  3. Fat People Deserve to Glorify Our Bodies, Wear Your Voice. This essay is gorgeous. In particular the final paragraphs are an almost meditative invitation to care for your body, in its soft shapes and needs. “A fat body deserves good things, all the things the world told you it never did. Yes, even promotion and glory. Magnify it. Exalt it. Uplift it. Extol it a tribute. Dedicate it a song. Compose it a sonnet. Honor it. Adore it. Thank it. Thank it for keeping you, for how it’s given you breath and held your organs close and carried your blood through its veins. For how it’s digested your food and received your refreshments. […] Even if you don’t love it, now or ever, affirm it and the spirit of the one who lives in it. Remember that loving this body of yours is not a prerequisite for attending to its needs. Care for it. Water it. Nourish it. Satisfy it. Reward it. Give it sunshine. Let it grow. Feed it when you are hungry and partake without guilt. Eating is not shameful. Do not add to the starvation. Do not add to the starvation. Fill your belly. You are allowed to satiate every bit of your hunger, no matter how much space your body occupies. You deserve sustenance, as all living things do, and you deserve to live.”

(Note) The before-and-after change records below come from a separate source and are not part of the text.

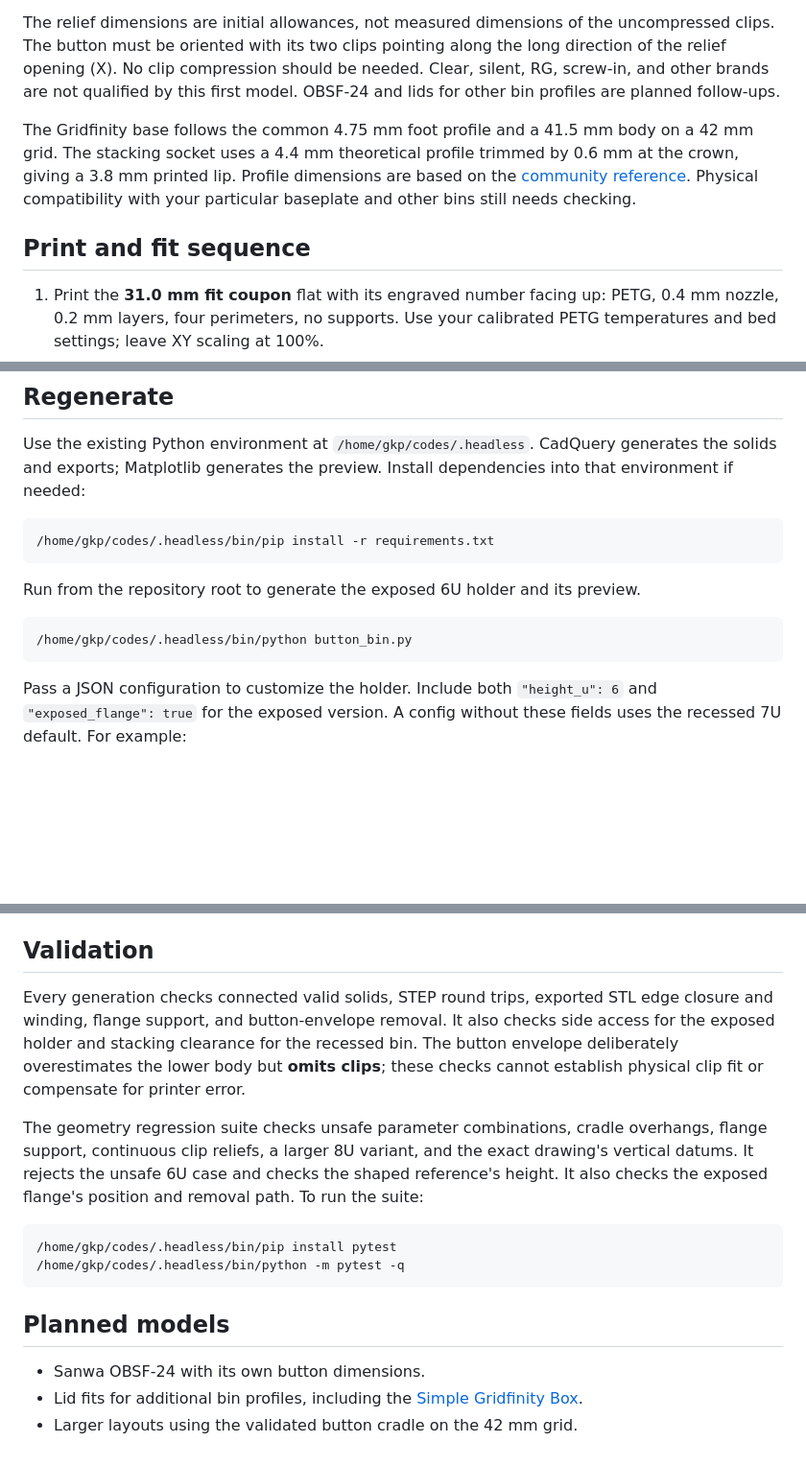
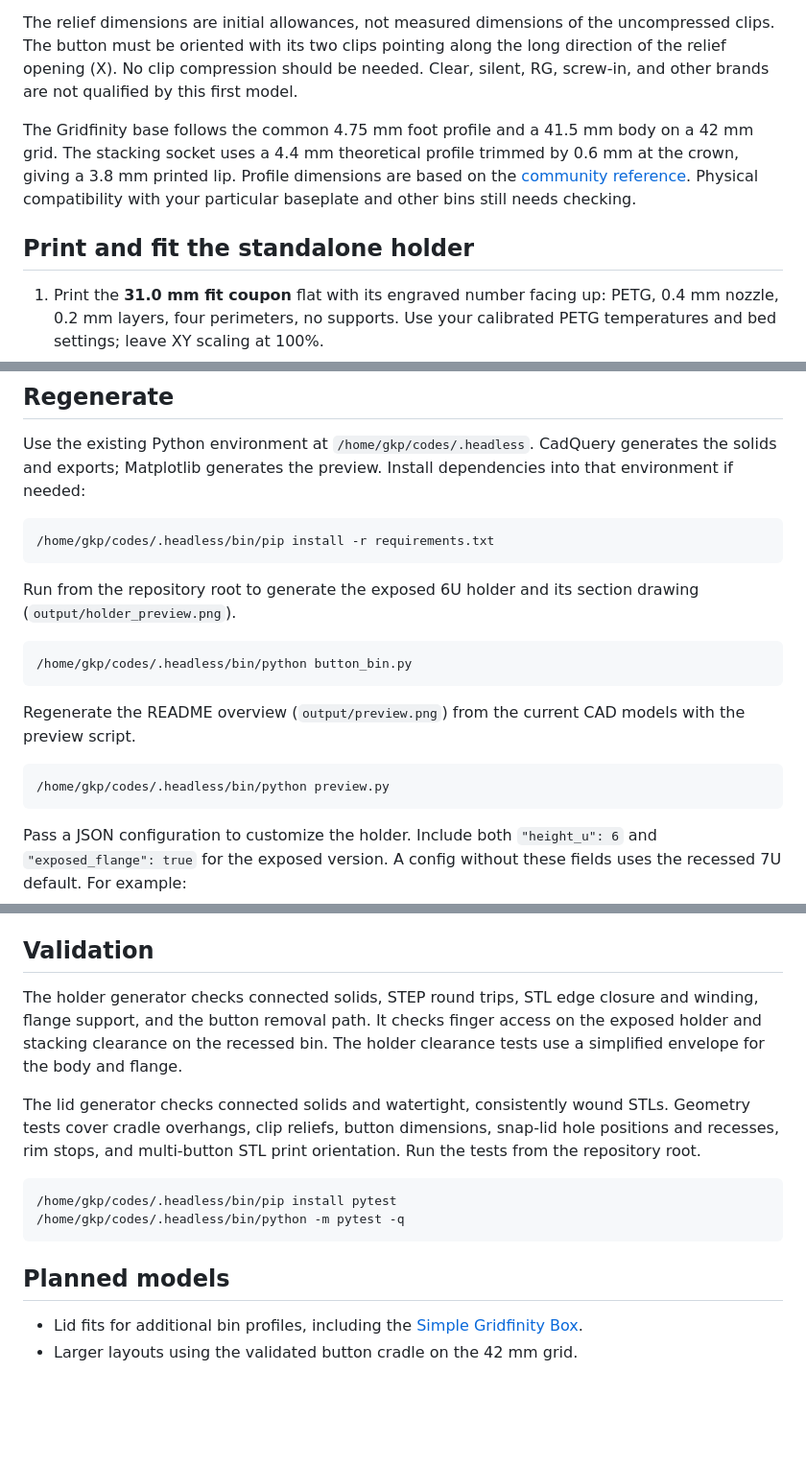
Before and after one commit to gokeeper/arcade-buttons-gridfinity, a Markdown page: README.md, 3 parts joined by grey strips. Shown at 96% size. Drawn GitHub-style; blank space fills up the shorter version.

````diff
--- a/README.md
+++ b/README.md
@@ -207,7 +255,7 @@ The relief dimensions are initial allowances, not measured dimensions of the
 uncompressed clips. The button must be oriented with its two clips pointing
 along the long direction of the relief opening (X). No clip compression should
 be needed. Clear, silent, RG, screw-in, and other brands are not qualified by
-this first model. OBSF-24 and lids for other bin profiles are planned follow-ups.
+this first model.
 
 The Gridfinity base follows the common 4.75 mm foot profile and a 41.5 mm body
 on a 42 mm grid. The stacking socket uses a 4.4 mm theoretical profile trimmed
@@ -216,7 +264,7 @@ on the [community reference](https://github.com/gridfinity-unofficial/specificat
 Physical compatibility with your particular baseplate and other bins still
 needs checking.
 
-## Print and fit sequence
+## Print and fit the standalone holder
 
 1. Print the **31.0 mm fit coupon** flat with its engraved number facing up:
    PETG, 0.4 mm nozzle, 0.2 mm layers, four perimeters, no supports. Use your
@@ -253,10 +301,18 @@ Install dependencies into that environment if needed:
 /home/gkp/codes/.headless/bin/pip install -r requirements.txt
 ```
 
-Run from the repository root to generate the exposed 6U holder and its preview.
+Run from the repository root to generate the exposed 6U holder and its
+section drawing (`output/holder_preview.png`).
 
 ```bash
 /home/gkp/codes/.headless/bin/python button_bin.py
+```
+
+Regenerate the README overview (`output/preview.png`) from the current CAD
+models with the preview script.
+
+```bash
+/home/gkp/codes/.headless/bin/python preview.py
 ```
 
 Pass a JSON configuration to customize the holder. Include both
@@ -289,17 +345,15 @@ Overall height is now a derived value, not a configurable field.
 
 ## Validation
 
-Every generation checks connected valid solids, STEP round trips, exported STL edge
-closure and winding, flange support, and button-envelope removal. It also checks
-side access for the exposed holder and stacking clearance for the recessed bin.
-The button envelope deliberately overestimates the lower body but **omits clips**;
-these checks cannot establish physical clip fit or compensate for printer error.
+The holder generator checks connected solids, STEP round trips, STL edge closure
+and winding, flange support, and the button removal path. It checks finger access
+on the exposed holder and stacking clearance on the recessed bin. The holder
+clearance tests use a simplified envelope for the body and flange.
 
-The geometry regression suite checks unsafe parameter combinations, cradle
-overhangs, flange support, continuous clip reliefs, a larger 8U variant, and
-the exact drawing's vertical datums. It rejects the unsafe 6U case and checks
-the shaped reference's height. It also checks the exposed flange's position
-and removal path. To run the suite:
+The lid generator checks connected solids and watertight, consistently wound
+STLs. Geometry tests cover cradle overhangs, clip reliefs, button dimensions,
+snap-lid hole positions and recesses, rim stops, and multi-button STL print
+orientation. Run the tests from the repository root.
 
 ```bash
 /home/gkp/codes/.headless/bin/pip install pytest
@@ -308,7 +362,6 @@ and removal path. To run the suite:
 
 ## Planned models
 
-- Sanwa OBSF-24 with its own button dimensions.
 - Lid fits for additional bin profiles, including the
   [Simple Gridfinity Box](https://makerworld.com/en/models/784676-simple-gridfinity-box-stackable-many-sizes).
 - Larger layouts using the validated button cradle on the 42 mm grid.
````
Also changed, not shown: other parts of README.md (+87 -39 lines), output/holder_preview.png (added), output/preview.png, 8 other files.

  4. After Uproar About Accessibility, Hunters Point Library Will Relocate Fiction Section, Gothamist. I’ve been following this ridiculous story, and while it’s good news that they’ve moved the fiction section somewhere actually accessible, this whole thing is classic architects vs. the people who actually have to live with the building. In this case, librarians, but also people with disabilities or mobility issues. (They’d tried to say that the design passed ADA laws because someone — library staff — could go get any book that was inaccessible to a patron. Both insensitive and a huge waste of everyone’s time.) The inaccessibility of this design can be seen from a mile away, I truly can’t understand who let this idea happen. This joke Twitter from the building’s perspective has TEETH and I love it. “Fiction is great. Our section is not accessible to the stair-challenged public, but our librarians will totally grab a book for you. You just gotta know what you want in advance. Browsing for books is not an option for the disabled at this state of the art, brand new, library.”
  5. “The Thing in Us We Fear Just Wants Our Love,” Julian K. Jarboe. Happy Halloween everyone, please enjoy this werewolf poem!

Bonus features: